Existentialism, Authenticity, Solidarity
What makes individuals what they are? How should they judge their social and political interaction with the world? What makes them authentic or inauthentic? This original and provocative study explores the concept of "authenticity" and its relevance for radical politics.
Weaving together close readings of three 20th century thinkers: Martin Heidegger, Karl Jaspers and Jean-Paul Sartre with the concept of authenticity, Stephen Eric Bronner illuminates the phenomenological foundations for self-awareness that underpin our sense of identity and solidarity. He claims that different expressions of the existential tradition compete with one another in determining how authenticity might be experienced, but all of them ultimately rest on self-referential judgments. The author’s own new framework for a political ethic at once serves as a corrective and an alternative.
Wonderfully rich, insightful, and nuanced, Stephen Eric Bronner has produced another bookshelf staple that speaks to crucial issues in politics, philosophy, psychology, and sociology. Existentialism, Authenticity, Solidarity will appeal to scholars, students and readers from the general public alike.
1. Authenticity and Silence: Martin Heideggar
2. Authenticity and Communication: Karl Jaspers
3. Authenticity and Engagement: Jean-Paul Satre
4. Authenticity and Solidarity

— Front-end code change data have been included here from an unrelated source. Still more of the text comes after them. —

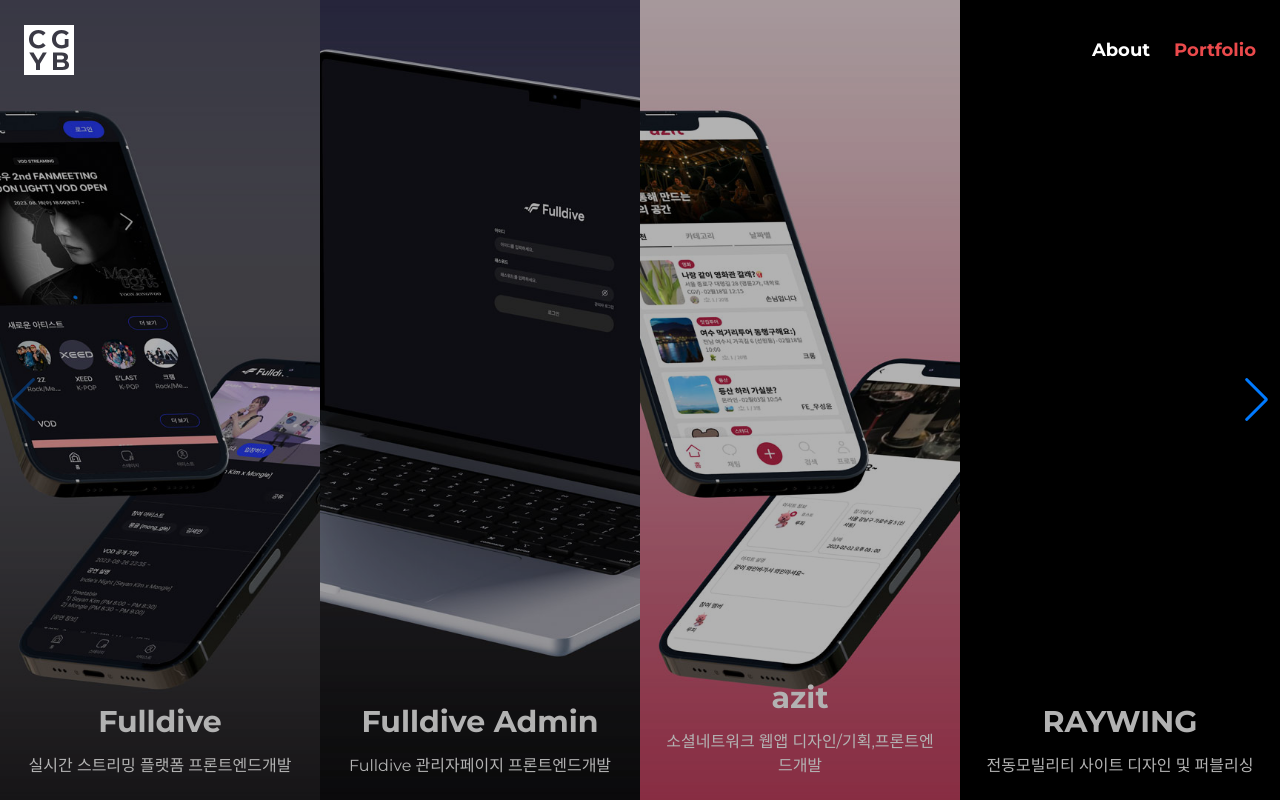
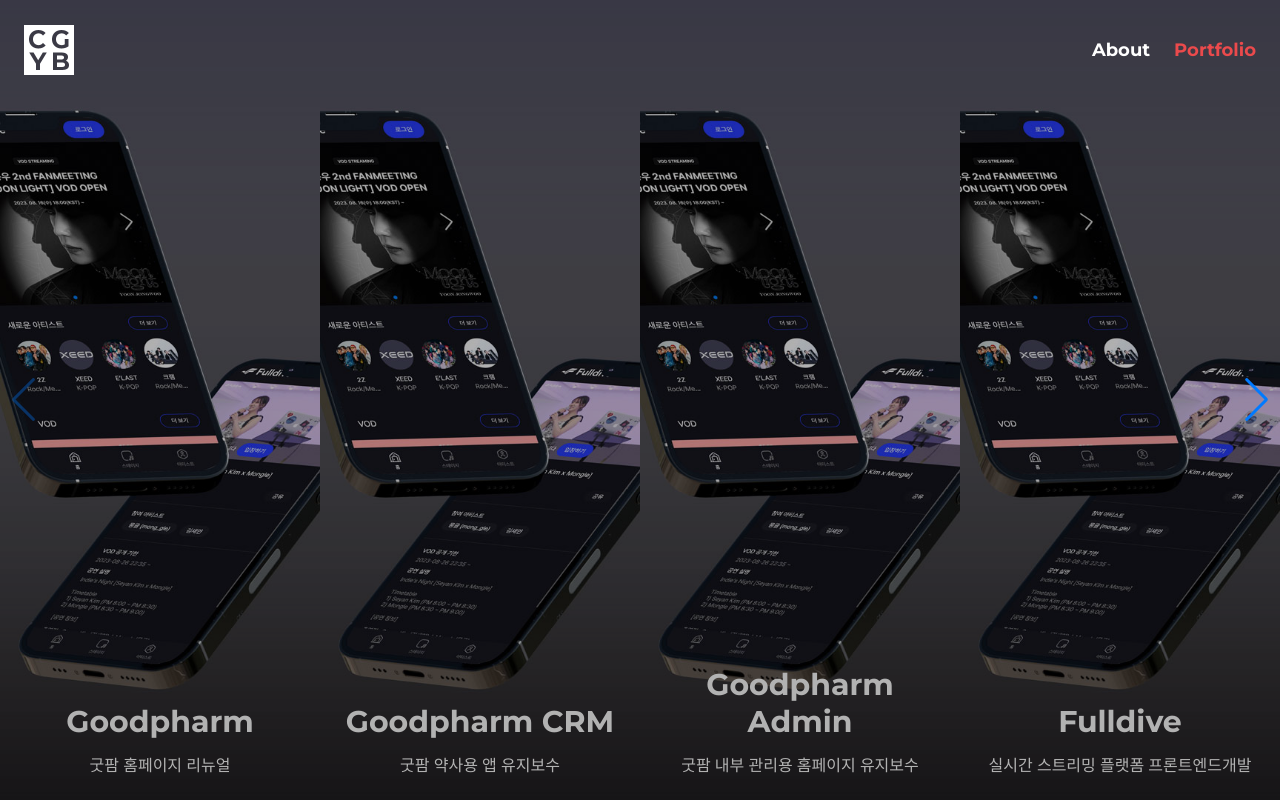
Before and after one commit to CHOGANGYEOL/CHOGANGYEOL.github.io, a React (Create React App) app: page /portfolio in a window 1280 px wide. Built offline with nearby package versions, Linux system fonts and the light colour scheme.

Commit message:
feat:about Link, prettier

```diff
--- a/package.json
+++ b/package.json
@@ -49,6 +49,7 @@
     ]
   },
   "devDependencies": {
+    "eslint": "^8.53.0",
     "gh-pages": "^5.0.0"
   }
 }
--- a/src/data/PortfolioData.js
+++ b/src/data/PortfolioData.js
@@ -2,9 +2,25 @@
 import FulldiveAdminSwiper from "../image/swiper/FulldiveAdminSwiper.jpg"
 import AzitSwiper from "../image/swiper/AzitSwiper.jpg"
 
-
-
 export const PortfolioData = [
+  {
+    title: "Goodpharm",
+    description: "굿팜 홈페이지 리뉴얼",
+    image: FulldiveSwiper,
+    link: "",
+  },
+  {
+    title: "Goodpharm CRM",
+    description: "굿팜 약사용 앱 유지보수",
+    image: FulldiveSwiper,
+    link: "",
+  },
+  {
+    title: "Goodpharm Admin",
+    description: "굿팜 내부 관리용 홈페이지 유지보수",
+    image: FulldiveSwiper,
+    link: "",
+  },
   {
     title: "Fulldive",
     description: "실시간 스트리밍 플랫폼 프론트엔드개발",
--- a/src/page/About.tsx
+++ b/src/page/About.tsx
@@ -1,3 +1,4 @@
+import { Link } from "react-router-dom";
 import styled from "styled-components";
 
 const language = ["JavaScript", "TypeScript", "HTML5", "CSS3"];
@@ -39,7 +40,7 @@
       <div className="body">
         <div>
           <h4>Language</h4>
-          <ul className="">
+          <ul className="itemList">
             {language.map((el, idx) => {
               return <li key={idx}>{el}</li>;
             })}
@@ -47,7 +48,7 @@
         </div>
         <div>
           <h4>Library</h4>
-          <ul className="">
+          <ul className="itemList">
             {library.map((el, idx) => {
               return <li key={idx}>{el}</li>;
             })}
@@ -55,7 +56,7 @@
         </div>
         <div>
           <h4>Protocol</h4>
-          <ul className="">
+          <ul className="itemList">
             {protocol.map((el, idx) => {
               return <li key={idx}>{el}</li>;
             })}
@@ -63,10 +64,27 @@
         </div>
         <div>
           <h4>etc.</h4>
-          <ul className="">
+          <ul className="itemList">
             {etc.map((el, idx) => {
               return <li key={idx}>{el}</li>;
             })}
+          </ul>
+        </div>
+        <div>
+          <h4>Link</h4>
+          <ul className="hyphenList">
+            <li>
+              <a
+                href="https://github.com/CHOGANGYEOL"
+                target="_blank"
+                rel="noreferrer"
+              >
+                Github
+              </a>
+            </li>
+            <li>
+              <Link to="/portfolio">Portfolio</Link>
+            </li>
           </ul>
         </div>
       </div>
@@ -113,13 +131,13 @@
     h4 {
       font-size: var(--big-font);
       /* color:#ccc; */
+      margin-bottom: 6px;
     }
-    ul {
+    ul.itemList {
       display: flex;
       flex-wrap: wrap;
       flex-direction: row;
       gap: 6px;
-      margin-top: 6px;
       li {
         padding: 2px 8px;
         color: #000;
@@ -127,6 +145,24 @@
         border-radius: 100px;
         font-size: var(--small-font);
         font-weight: 500;
+      }
+    }
+    ul.hyphenList {
+      display: flex;
+      flex-direction: column;
+      align-items: flex-start;
+      gap: 4px;
+      li {
+        display: inline-block;
+        transition: 0.15s all;
+
+        ::before {
+          content: "- ";
+        }
+        :hover {
+          padding-left: 4px;
+          opacity: 0.6;
+        }
       }
     }
   }
--- a/src/page/Portfolio.tsx
+++ b/src/page/Portfolio.tsx
@@ -1,26 +1,21 @@
-import styled from "styled-components";
-import { PortfolioData } from "../data/PortfolioData";
-// Import Swiper React components
-import { Swiper, SwiperSlide } from "swiper/react";
+import styled from 'styled-components';
+import * as Swiper from 'swiper/react';
+import 'swiper/css';
+import 'swiper/css/pagination';
+import 'swiper/css/navigation';
+import { Navigation } from 'swiper';
 
-// Import Swiper styles
-import "swiper/css";
-import "swiper/css/pagination";
-import "swiper/css/navigation";
+import { PortfolioData } from '../data/PortfolioData';
 
-// import required modules
-import { Navigation } from "swiper";
-import { Link } from "react-router-dom";
-
-interface ItemProps {
+interface IItem {
   image: string;
 }
 
 const Portfolio = () => {
   return (
     <ProtfolioWrap>
-      <Swiper
-        navigation={true}
+      <Swiper.Swiper
+        navigation
         modules={[Navigation]}
         breakpoints={{
           765: {
@@ -31,26 +26,26 @@
           },
         }}
         // slidesPerView={4}
-        className="mySwiper"
+        className='mySwiper'
       >
-        {PortfolioData.map((el, idx) => {
+        {PortfolioData.map((el) => {
           return (
-            <SwiperSlide key={"swiper" + idx}>
+            <Swiper.SwiperSlide key={`swiper_${el.title}`}>
               <Item image={el.image}>
-                <Link to={el.link} className="contents">
+                <div className='contents'>
                   <h3>{el.title}</h3>
                   <p>{el.description}</p>
-                </Link>
+                </div>
               </Item>
-            </SwiperSlide>
+            </Swiper.SwiperSlide>
           );
         })}
-      </Swiper>
+      </Swiper.Swiper>
     </ProtfolioWrap>
   );
 };
 
-const Item = styled.div<ItemProps>`
+const Item = styled.div<IItem>`
   position: relative;
   background-image: url(${(props) => props.image});
   background-size: cover;
@@ -60,7 +55,7 @@
   display: flex;
   :hover {
     transform: scale(1.1);
-    a {
+    .contents {
       position: relative;
       padding: 24px 24px 96px;
     }
@@ -71,14 +66,14 @@
     }
   }
   ::before {
-    content: "";
+    content: '';
     position: absolute;
     inset: 0;
     background-color: #000;
     opacity: 0;
     transition: 0.15s opacity;
   }
-  a {
+  .contents {
     width: 100%;
     height: 100%;
     display: flex;
@@ -87,6 +82,7 @@
     justify-content: flex-end;
     padding: 24px;
     transition: 0.15s padding;
+    color: var(--white-color);
     h3 {
       font-size: var(--title-font);
       margin-bottom: 12px;
```
Also changed, not shown: 2 other files (tests, documents, lock files or other folders).
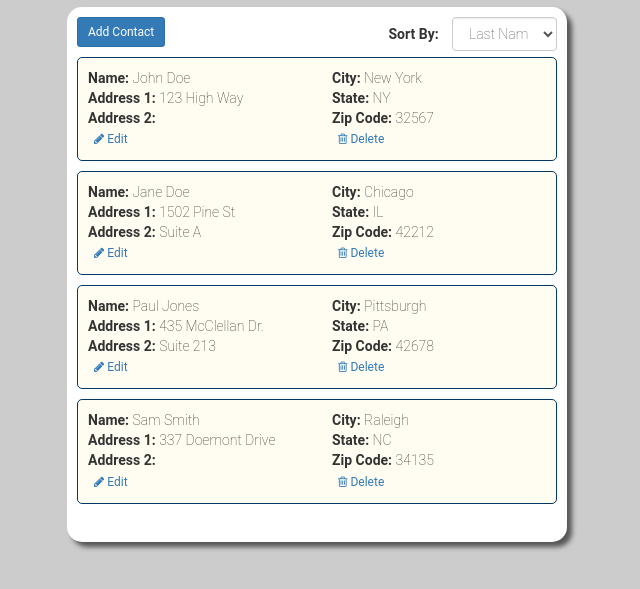
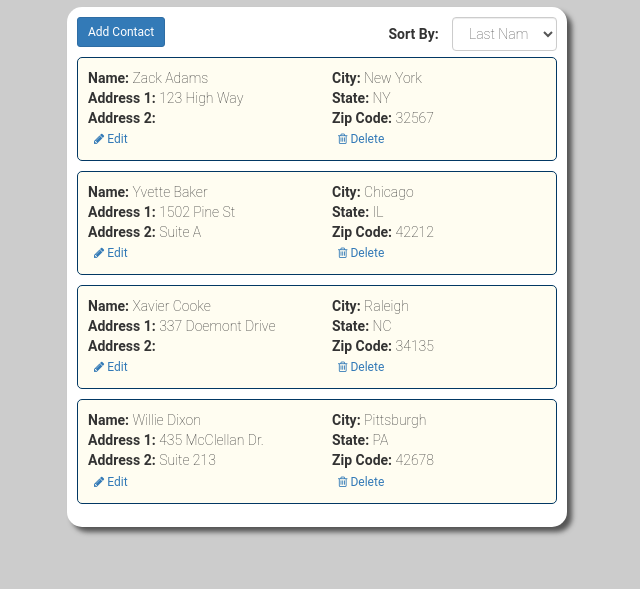
Before and after one commit to bclover/AddressBook, a website: page src/index.html in a window 1280 px wide. Shown: the part 63-652 px from the top of the page, without its empty margins (323-963 px from the left). Drawn offline with nearby package versions, Linux system fonts and the light colour scheme.

Commit message:
Tweaked the sorting to use reverse order. Small tweak to the wrapper height.

```diff
--- a/src/index.html
+++ b/src/index.html
@@ -139,7 +139,7 @@
     <!-- List of Contacts -->
     <div id="contactInfo" ng-hide="addContactFormIsVisible">
 
-        <div class="contact-item" ng-repeat="person in people | orderBy:currentSort.data">
+        <div class="contact-item" ng-repeat="person in people | orderBy:currentSort.data:reverse">
 
             <div class="row">
                 <div class="col-md-6">
--- a/src/js/app.js
+++ b/src/js/app.js
@@ -23,8 +23,8 @@ myApp.controller('MainController', ['$scope', '$filter', function ($scope, $filt
     $scope.people = [
         {
             id:        1,
-            firstName: 'John',
-            lastName:  'Doe',
+            firstName: 'Zack',
+            lastName:  'Adams',
             address1:  '123 High Way',
             address2:  '',
             city:      'New York',
@@ -33,8 +33,8 @@ myApp.controller('MainController', ['$scope', '$filter', function ($scope, $filt
         },
         {
             id:        2,
-            firstName: 'Jane',
-            lastName:  'Doe',
+            firstName: 'Yvette',
+            lastName:  'Baker',
             address1:  '1502 Pine St',
             address2:  'Suite A',
             city:      'Chicago',
@@ -43,8 +43,8 @@ myApp.controller('MainController', ['$scope', '$filter', function ($scope, $filt
         },
         {
             id:        3,
-            firstName: 'Sam',
-            lastName:  'Smith',
+            firstName: 'Xavier',
+            lastName:  'Cooke',
             address1:  '337 Doemont Drive',
             address2:  '',
             city:      'Raleigh',
@@ -53,8 +53,8 @@ myApp.controller('MainController', ['$scope', '$filter', function ($scope, $filt
         },
         {
             id:        4,
-            firstName: 'Paul',
-            lastName:  'Jones',
+            firstName: 'Willie',
+            lastName:  'Dixon',
             address1:  '435 McClellan Dr.',
             address2:  'Suite 213',
             city:      'Pittsburgh',
--- a/src/styles/custom.css
+++ b/src/styles/custom.css
@@ -38,7 +38,7 @@ h1{
 }
 
 .wrapper{
-    min-height: 535px;
+    min-height: 520px;
     width: 500px;
     margin: 0 auto;
     box-shadow: 5px 5px 5px #555;
```
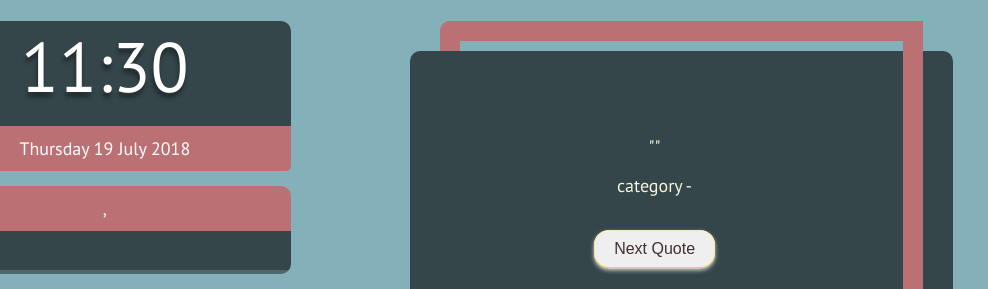
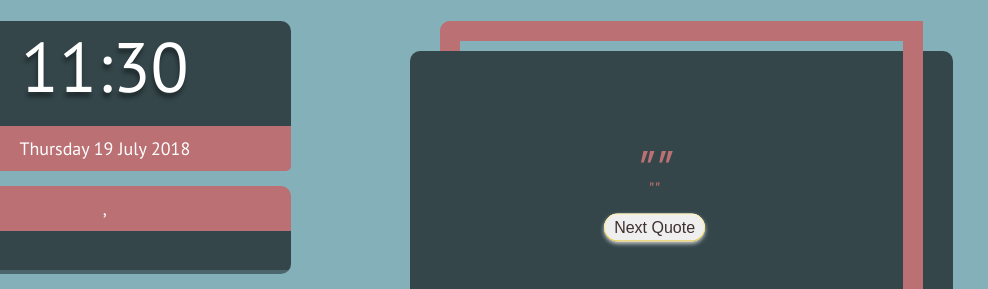
Before and after one commit to Lyudmi/flea_market, a React app: page / in a window 1280 px wide. Shown: the top 289 px of the page, 292-1280 px from the left. Built offline with nearby package versions, Linux system fonts and the light colour scheme; no server answers.

Commit message:
add style for quote

```diff
--- a/src/css/style.css
+++ b/src/css/style.css
@@ -323,7 +323,7 @@ a {
     line-height: 1.6;
     font-size: 1.8rem;
 }
-}
+
 
 /* --------------------------------
 
@@ -338,10 +338,6 @@ a {
   visibility: hidden;
   -webkit-backface-visibility: hidden;
   backface-visibility: hidden;
-  -webkit-transform: translateZ(0);
-  -moz-transform: translateZ(0);
-  -ms-transformfont-size: 1.4rem;: translateZ(0);
-  -o-transform: translateZ(0);
   transform: translateZ(0);
 }
 
@@ -417,14 +413,29 @@ a {
     box-sizing: border-box;
     text-align: center;
 }
-#quote .container h2, #quote .container h5{
-    margin: 0 0 10px;
+#quote .text_quote, #quote .container h5{
+    margin: 0;
     padding: 0;
     color: beige;
 }
-#quote .container h2{
-    font-size: 18px;
+#quote .text_quote{
+  font-style: italic;
+  font-size:1.6rem;
+  line-height: 24px;
+  width: 100%;
 }
+#quote .container .speech_mark_large{
+  color: rgb(187, 112, 116);
+  font-size: 6rem;
+  vertical-align: top;
+  top: 8px;
+  position: relative;
+
+}
+#quote .container h5{
+  color: rgb(187, 112, 116);
+}
+
 #quote .container button{
 display: inline-block;
  border:none;
@@ -435,8 +446,8 @@ display: inline-block;
  width: auto;
  height: auto;
  font-size: 16px;
- padding: 10px 20px;
- margin-top: 20px;
+ padding: 5px 10px ;
+ margin-top: 10px;
  box-shadow: inset 0 1px 0 0 #FFF6CE,inset 0 -1px 0 0 #E3C852,inset 0 0 0 1px #FCE88D,0 2px 4px 0 #D4D4D4;
  -moz-box-shadow: inset 0 1px 0 0 #FFF6CE,inset 0 -1px 0 0 #E3C852,inset 0 0 0 1px #FCE88D,0 2px 4px 0 #D4D4D4;
 }
@@ -447,10 +458,11 @@ display: inline-block;
 -------------------------------- */
 #mymap {
     height: 100%;
-    width: 700px;
-    position: inherit !important;
+    width: 100%;
+    position: fixed !important;
 
   }
+
 .controls {
   margin-top: 10px;
   border: 1px solid transparent;
@@ -464,7 +476,7 @@ display: inline-block;
 
 #pac-input {
   background-color: #fff;
-  font-family: Roboto;
+  font-family: "PT Sans", sans-serif;
   font-size: 15px;
   font-weight: 300;
   margin-left: 12px;
@@ -478,7 +490,7 @@ display: inline-block;
 }
 
 .pac-container {
-  font-family: Roboto;
+  font-family: "PT Sans", sans-serif;
 }
 
 #type-selector {
@@ -488,7 +500,7 @@ display: inline-block;
 }
 
 #type-selector label {
-  font-family: Roboto;
+  font-family: "PT Sans", sans-serif;
   font-size: 13px;
   font-weight: 300;
  }
--- a/src/js/index.jsx
+++ b/src/js/index.jsx
@@ -54,12 +54,16 @@ class QuoteRandom extends React.Component{
   render(){
     return(
       <div className="container">
-
-        <h2 className="quote">{this.state.author.quote}
-        </h2>
+      <p className="text_quote">
+        <span className="speech_mark_large">"</span>
+          {this.state.author.quote}
+        <span className="speech_mark_large">"</span>
+      </p>
+        {/* <q className="quote">{this.state.author.quote}
+        </q> */}
         <h5 className="quote">"{this.state.author.author}"
         </h5>
-        <h5>category - {this.state.author.cat}</h5>
+        {/* <h5>category - {this.state.author.cat}</h5> */}
         <button onClick={this.decideClick}>Next Quote</button>
       </div>
     )
```
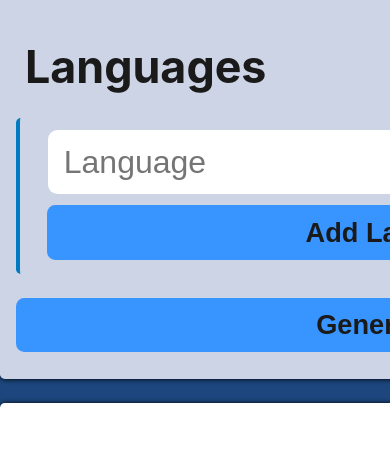
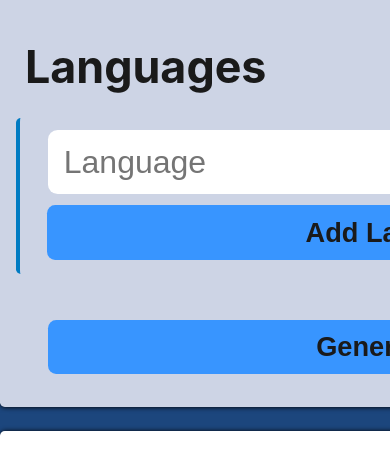
Before and after one commit to G-Cioni/cv-creator, a React (Create React App) app: page / in a window 390 px wide. Shown: the part 3009-3483 px from the top of the page. Built offline with nearby package versions, Linux system fonts and the light colour scheme.

Commit message:
Changed generatePdfBtn style

```diff
--- a/src/styles/App.css
+++ b/src/styles/App.css
@@ -132,7 +132,7 @@ button:focus {
 
 #generatePdfBtn {
   margin-bottom: 1.2em;
-  width: 92%;
+  width: 87%;
 }
 
 /* ====
@@ -432,8 +432,8 @@ p {
     font-size: 1.7rem;
   }
   #generatePdfBtn {
-    margin-bottom: 1em;
-    width: 96%;
+    margin-top: 1.7em;
+    width: 88%;
   }
 
   input,
```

"Stephen Eric Bronner, known for his work on Marxism and the Frankfurt School, now offers his take on the existentialist alternative. His brilliant critique of the cult of authenticity also offers an innovative ethical alternative. An important contribution to current debates."
Andrew Feenberg, Canada Research Chair in Philosophy of Technology, School of Communication, Simon Fraser University
"Stephen Eric Bronner’s new book is a must read for anyone interested in examining the concept of "authenticity." Exploring the existential understanding of the idea, he offers a new and innovative framework of authentic solidarity. It speaks to students, scholars, and activists alike."
Arnold L. Farr, Professor of Philosophy, University of Kentucky, Founder and Former President of the International Herbert Marcuse Society
"Before and after the Second World War, existentialism of different kinds was important before fading away. In his well documented study, Stephen Eric Bronner advocates for a return to the existentialist theme of authenticity."
Tom Rockmore, Peking University